[Data records]
* * *
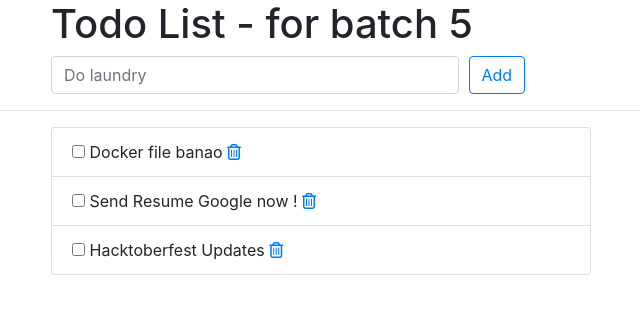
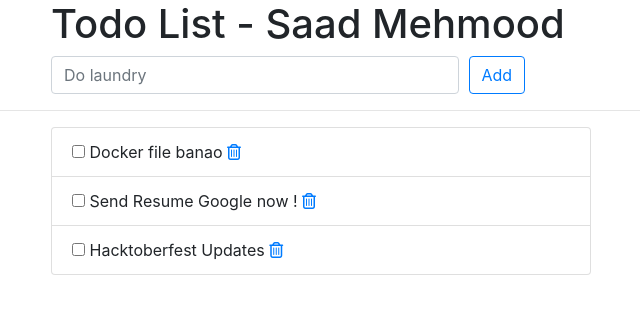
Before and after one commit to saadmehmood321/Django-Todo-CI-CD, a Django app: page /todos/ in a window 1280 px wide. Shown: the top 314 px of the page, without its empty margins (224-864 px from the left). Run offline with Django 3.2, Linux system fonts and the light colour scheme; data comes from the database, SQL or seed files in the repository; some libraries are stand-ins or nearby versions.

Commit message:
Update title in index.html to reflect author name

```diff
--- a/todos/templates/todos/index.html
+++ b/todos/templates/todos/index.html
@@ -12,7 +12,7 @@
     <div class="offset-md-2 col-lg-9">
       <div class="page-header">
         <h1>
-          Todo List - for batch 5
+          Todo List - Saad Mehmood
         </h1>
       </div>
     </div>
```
* * *
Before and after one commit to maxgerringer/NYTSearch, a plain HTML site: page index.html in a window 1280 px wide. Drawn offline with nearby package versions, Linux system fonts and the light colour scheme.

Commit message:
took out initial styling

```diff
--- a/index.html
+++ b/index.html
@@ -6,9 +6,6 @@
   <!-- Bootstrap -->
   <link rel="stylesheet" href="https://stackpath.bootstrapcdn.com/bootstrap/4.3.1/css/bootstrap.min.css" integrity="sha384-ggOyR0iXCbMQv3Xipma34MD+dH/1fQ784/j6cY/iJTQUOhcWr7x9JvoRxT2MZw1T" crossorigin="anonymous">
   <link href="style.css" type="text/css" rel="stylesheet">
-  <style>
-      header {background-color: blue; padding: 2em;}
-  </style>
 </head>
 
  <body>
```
* * *
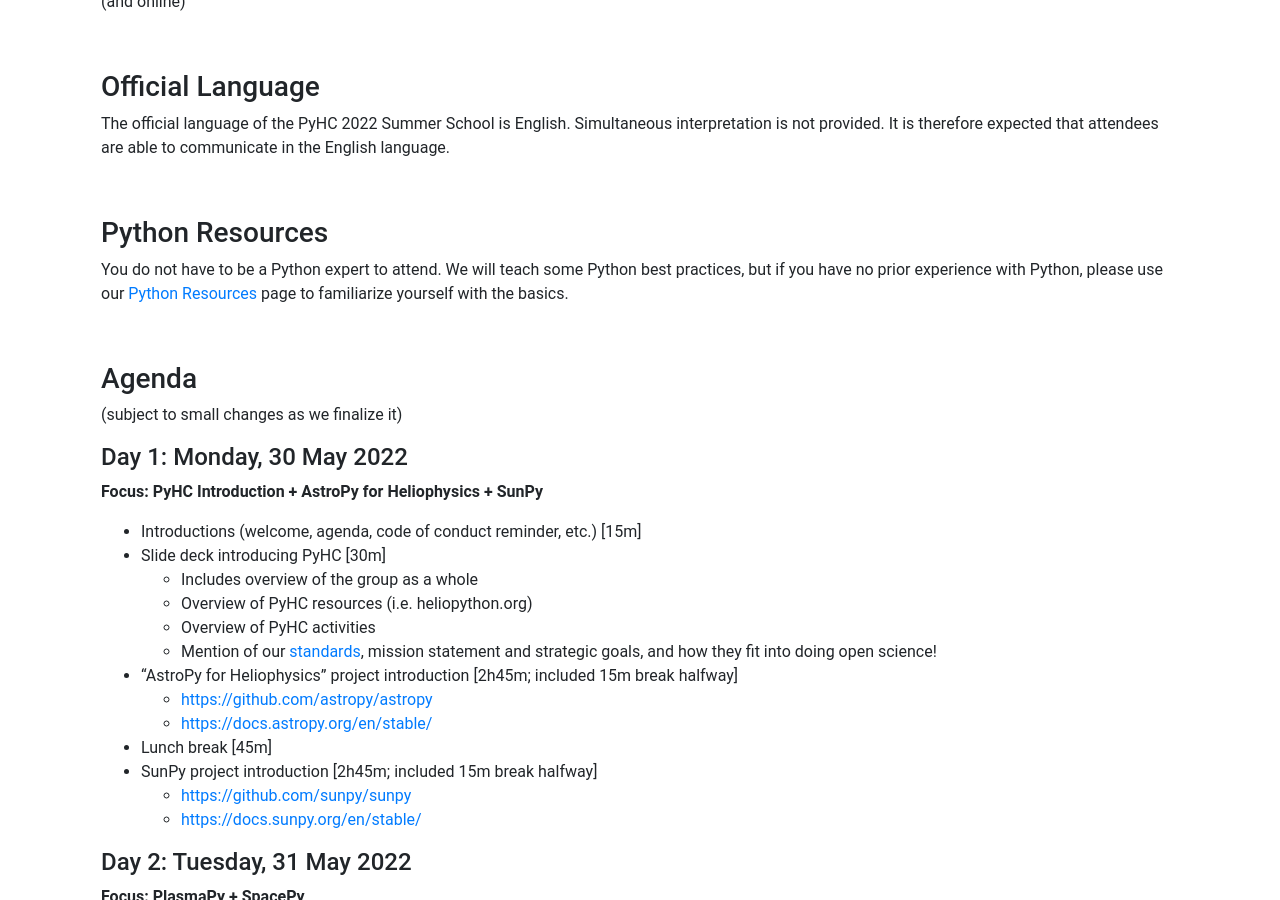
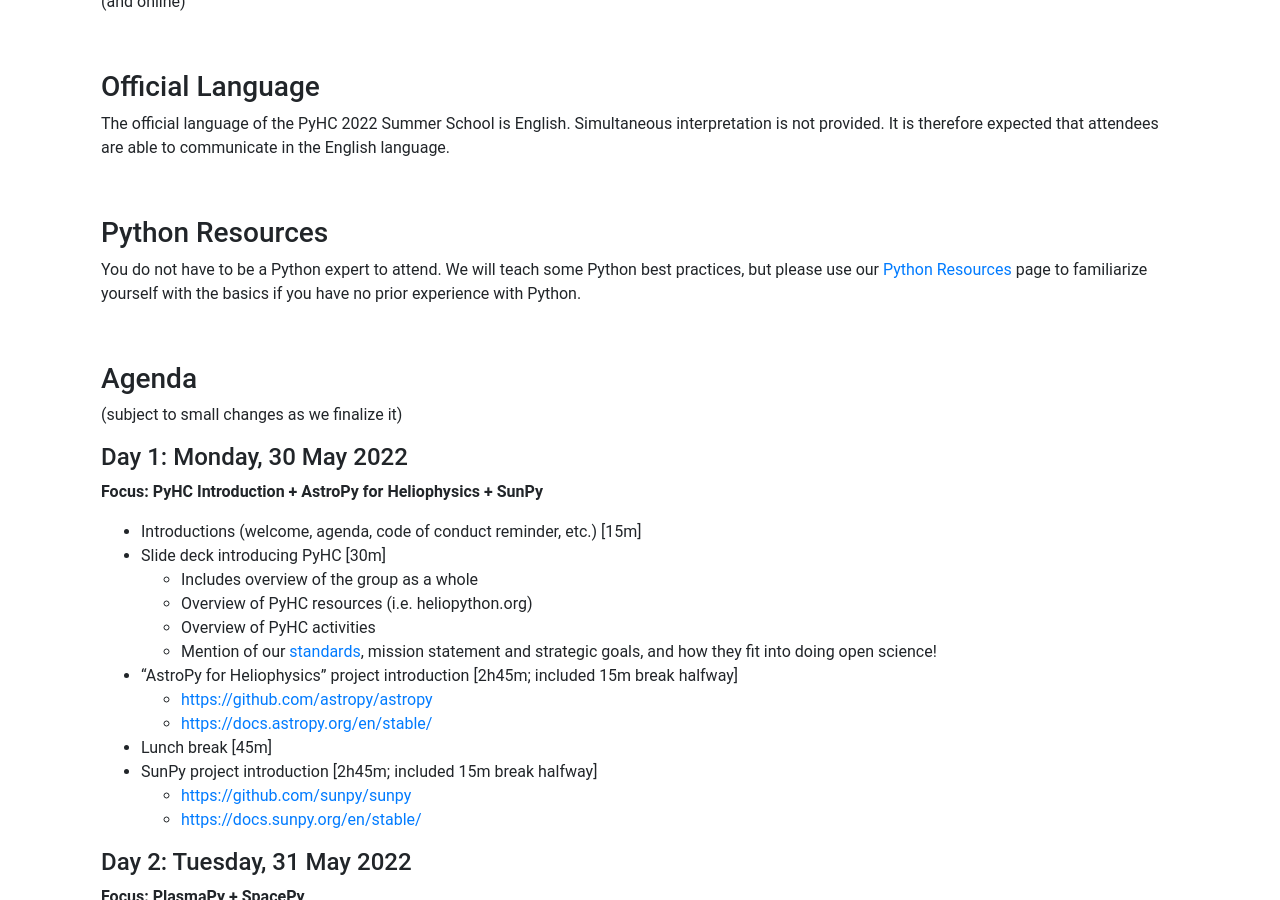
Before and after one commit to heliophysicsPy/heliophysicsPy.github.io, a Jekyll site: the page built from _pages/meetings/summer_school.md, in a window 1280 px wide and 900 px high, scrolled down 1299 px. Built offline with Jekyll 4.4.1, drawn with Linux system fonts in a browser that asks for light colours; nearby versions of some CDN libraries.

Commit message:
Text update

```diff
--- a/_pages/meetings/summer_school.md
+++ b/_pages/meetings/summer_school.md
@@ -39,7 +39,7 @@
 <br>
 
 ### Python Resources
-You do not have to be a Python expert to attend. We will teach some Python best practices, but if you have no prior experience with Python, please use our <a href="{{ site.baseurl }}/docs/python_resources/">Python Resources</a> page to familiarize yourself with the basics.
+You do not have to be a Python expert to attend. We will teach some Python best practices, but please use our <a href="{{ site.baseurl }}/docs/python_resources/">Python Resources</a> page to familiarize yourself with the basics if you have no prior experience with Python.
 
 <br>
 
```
* * *
- WORK ITEM -
Only the lines above that hold "html" are wanted. Show every one of them.

- ANSWER BOX -
Update title in index.html to reflect author name
--- a/todos/templates/todos/index.html
+++ b/todos/templates/todos/index.html
Before and after one commit to maxgerringer/NYTSearch, a plain HTML site: page index.html in a window 1280 px wide. Drawn offline with nearby package versions, Linux system fonts and the light colour scheme.
--- a/index.html
+++ b/index.html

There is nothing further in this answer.